In short, anyone planning to escape the UK, as we are, had better do it fast. Not just because our EU citizenship is under threat, meaning we can no longer take freedom of movement for granted, but also because as each day passes we become that little bit poorer because the value of the pound is falling and falling. Can you imagine a reality where you get <1 euro to the pound? Well it could happen.

Happy days? Not even close. And if, like us, you were planning to depart for the continent any time soon, the repercussions are up close and personal.

And I still haven’t talked to my parents. Guess which way they voted?

Leave won so it’s time to leave

Okay so we were planning to leave anyway but with things as they stand, which is in a cesspool of uncertainty, we’re going sooner than we originally planned. While I could quite easily freak out at going before I’ve had chance to say goodbye to many of my friends, which I was hoping to on a more leisurely timetable, it will be nice to be able to enjoy some warmer days and not just be there for late autumn and winter. We’re going to take a few week to recuperate after the busy and stressful weeks and months leading up to the move. We can go to the beach, swim in the lake, chill on the terrace. Actually, I can’t wait.  I’m sure many of our friends could be persuaded to come out and visit!
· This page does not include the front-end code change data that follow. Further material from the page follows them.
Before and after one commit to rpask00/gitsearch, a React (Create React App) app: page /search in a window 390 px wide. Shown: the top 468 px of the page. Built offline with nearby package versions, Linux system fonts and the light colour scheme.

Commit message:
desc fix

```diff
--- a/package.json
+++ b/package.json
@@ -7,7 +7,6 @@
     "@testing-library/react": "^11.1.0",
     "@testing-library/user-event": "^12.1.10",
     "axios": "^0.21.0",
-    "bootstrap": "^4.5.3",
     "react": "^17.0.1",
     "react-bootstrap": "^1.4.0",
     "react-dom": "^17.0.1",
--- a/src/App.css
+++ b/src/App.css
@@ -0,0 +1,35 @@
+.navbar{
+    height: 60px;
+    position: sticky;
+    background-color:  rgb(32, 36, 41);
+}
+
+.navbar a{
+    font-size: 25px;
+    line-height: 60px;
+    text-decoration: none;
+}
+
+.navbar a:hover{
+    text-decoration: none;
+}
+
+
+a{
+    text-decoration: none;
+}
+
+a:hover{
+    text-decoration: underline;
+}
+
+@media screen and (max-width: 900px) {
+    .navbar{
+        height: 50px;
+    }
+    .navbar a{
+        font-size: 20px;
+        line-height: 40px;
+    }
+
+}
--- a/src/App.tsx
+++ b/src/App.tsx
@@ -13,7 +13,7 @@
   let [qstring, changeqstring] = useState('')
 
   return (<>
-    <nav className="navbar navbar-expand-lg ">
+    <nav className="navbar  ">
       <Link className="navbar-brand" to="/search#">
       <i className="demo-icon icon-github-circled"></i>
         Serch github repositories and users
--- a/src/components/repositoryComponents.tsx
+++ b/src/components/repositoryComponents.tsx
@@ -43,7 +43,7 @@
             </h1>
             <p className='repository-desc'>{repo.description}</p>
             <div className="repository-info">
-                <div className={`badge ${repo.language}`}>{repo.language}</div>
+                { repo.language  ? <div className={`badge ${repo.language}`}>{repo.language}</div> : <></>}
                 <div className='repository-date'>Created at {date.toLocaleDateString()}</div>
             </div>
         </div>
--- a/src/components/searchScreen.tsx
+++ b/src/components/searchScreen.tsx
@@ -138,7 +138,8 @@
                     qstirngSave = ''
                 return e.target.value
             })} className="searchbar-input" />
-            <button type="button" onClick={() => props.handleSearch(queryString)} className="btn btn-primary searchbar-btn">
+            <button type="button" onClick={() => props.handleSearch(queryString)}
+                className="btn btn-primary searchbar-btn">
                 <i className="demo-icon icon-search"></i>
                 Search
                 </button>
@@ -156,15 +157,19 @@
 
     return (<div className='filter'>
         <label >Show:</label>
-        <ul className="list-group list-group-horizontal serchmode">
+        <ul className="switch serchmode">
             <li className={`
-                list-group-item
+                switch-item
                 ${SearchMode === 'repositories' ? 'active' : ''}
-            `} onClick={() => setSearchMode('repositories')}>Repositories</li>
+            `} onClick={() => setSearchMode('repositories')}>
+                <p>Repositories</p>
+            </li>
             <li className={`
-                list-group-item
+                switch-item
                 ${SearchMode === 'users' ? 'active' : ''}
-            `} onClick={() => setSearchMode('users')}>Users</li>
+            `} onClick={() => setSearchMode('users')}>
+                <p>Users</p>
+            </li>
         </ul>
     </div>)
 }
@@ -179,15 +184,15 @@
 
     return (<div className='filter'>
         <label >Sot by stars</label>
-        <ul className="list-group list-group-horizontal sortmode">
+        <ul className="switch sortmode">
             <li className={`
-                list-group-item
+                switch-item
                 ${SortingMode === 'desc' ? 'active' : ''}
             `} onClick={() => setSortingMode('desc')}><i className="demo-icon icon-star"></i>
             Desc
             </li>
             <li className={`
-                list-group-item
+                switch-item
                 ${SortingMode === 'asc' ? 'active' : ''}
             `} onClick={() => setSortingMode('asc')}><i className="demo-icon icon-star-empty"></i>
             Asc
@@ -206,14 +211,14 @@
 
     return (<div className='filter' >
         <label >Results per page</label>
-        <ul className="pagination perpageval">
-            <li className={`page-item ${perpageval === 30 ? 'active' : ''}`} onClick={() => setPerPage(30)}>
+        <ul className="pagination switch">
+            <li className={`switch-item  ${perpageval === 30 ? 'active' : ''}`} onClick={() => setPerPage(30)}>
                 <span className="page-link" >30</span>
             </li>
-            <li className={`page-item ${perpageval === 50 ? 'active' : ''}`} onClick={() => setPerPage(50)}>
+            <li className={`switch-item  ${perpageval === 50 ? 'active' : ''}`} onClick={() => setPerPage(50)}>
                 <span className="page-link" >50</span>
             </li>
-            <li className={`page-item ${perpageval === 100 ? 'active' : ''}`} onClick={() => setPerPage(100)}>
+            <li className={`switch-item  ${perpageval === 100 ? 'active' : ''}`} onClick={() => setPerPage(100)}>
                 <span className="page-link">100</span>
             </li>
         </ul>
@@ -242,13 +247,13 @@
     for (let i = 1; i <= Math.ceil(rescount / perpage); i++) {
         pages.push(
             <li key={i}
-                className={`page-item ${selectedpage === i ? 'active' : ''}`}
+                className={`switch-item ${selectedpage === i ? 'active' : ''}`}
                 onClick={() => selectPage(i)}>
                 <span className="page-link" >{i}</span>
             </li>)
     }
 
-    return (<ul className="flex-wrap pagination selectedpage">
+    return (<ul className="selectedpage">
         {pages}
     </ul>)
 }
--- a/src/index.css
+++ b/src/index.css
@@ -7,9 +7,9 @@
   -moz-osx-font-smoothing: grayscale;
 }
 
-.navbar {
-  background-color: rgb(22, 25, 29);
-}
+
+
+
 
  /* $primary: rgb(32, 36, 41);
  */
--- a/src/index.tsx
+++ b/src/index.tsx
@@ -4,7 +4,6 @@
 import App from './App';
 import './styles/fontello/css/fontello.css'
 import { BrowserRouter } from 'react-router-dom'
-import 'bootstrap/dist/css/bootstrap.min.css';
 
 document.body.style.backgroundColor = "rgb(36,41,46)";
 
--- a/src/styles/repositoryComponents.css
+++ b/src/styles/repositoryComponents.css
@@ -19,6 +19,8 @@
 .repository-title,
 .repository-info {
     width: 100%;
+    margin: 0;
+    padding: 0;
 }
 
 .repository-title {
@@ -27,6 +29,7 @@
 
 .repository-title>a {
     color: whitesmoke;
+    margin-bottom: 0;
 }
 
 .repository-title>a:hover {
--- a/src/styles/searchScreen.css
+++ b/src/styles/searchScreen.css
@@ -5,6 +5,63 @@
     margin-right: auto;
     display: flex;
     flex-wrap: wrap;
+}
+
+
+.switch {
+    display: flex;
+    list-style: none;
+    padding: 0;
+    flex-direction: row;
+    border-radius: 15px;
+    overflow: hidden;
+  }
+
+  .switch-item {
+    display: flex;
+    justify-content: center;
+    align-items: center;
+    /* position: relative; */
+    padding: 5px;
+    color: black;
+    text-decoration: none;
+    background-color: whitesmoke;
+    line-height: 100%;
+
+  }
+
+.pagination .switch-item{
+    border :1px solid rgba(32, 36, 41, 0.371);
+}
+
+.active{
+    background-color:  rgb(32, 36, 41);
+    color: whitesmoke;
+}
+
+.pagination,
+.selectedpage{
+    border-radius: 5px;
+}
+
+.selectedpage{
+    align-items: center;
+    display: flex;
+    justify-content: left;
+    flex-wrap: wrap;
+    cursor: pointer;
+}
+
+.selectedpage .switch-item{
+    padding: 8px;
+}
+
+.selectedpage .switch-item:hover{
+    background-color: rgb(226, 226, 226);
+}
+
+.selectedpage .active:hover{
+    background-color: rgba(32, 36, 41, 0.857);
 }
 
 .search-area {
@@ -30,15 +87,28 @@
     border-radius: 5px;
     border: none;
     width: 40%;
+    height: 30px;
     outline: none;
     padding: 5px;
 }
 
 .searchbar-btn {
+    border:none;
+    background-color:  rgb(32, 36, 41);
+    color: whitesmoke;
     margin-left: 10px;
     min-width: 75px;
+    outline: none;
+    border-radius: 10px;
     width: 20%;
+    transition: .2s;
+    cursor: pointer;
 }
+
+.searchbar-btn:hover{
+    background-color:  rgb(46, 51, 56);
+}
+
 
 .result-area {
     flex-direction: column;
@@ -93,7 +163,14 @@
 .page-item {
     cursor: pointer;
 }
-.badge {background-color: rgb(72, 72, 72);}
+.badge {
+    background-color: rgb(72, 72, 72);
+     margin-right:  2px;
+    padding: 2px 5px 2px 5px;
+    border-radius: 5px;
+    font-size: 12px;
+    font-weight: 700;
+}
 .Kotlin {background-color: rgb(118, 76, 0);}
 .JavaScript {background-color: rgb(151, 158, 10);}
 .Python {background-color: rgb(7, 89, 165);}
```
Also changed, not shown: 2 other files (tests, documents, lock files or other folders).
The dark side of all this though is that our planned move will now all take place in the shadow of uncertainty. If Article 50 is triggered what will come out the other side? Will we have access to healthcare and schooling for the kids, can we set up a business, how will we be taxed? These and a zillion other questions have kept us awake for a few nights now and at one point we considered that maybe we shouldn’t go until we know the answers. Then we pulled ourselves together and thought, sod it, let’s go! Worst case we spend a couple of years living in a new country, learning the language and soaking up the culture. At the end of that time we’ll have enriched our lives and spent two wonderful, carefree years with our young children at the time when they need us most. Worst case we move on in a couple of years and go where the wind blows. If we can get somewhere with our French language skills – given I’d need to return to having a “proper” job – maybe Canada, maybe somewhere else in Europe. The worst that could happen is that we end up back in the UK, in which case there’s always Scotland! So yes, we could stay here, live as we are now, put up with the rain, the collapsing economy, and wallow in the mess that the UK has become, or we can take a leap into the void. When I put it like that, we’d be crazy to stay.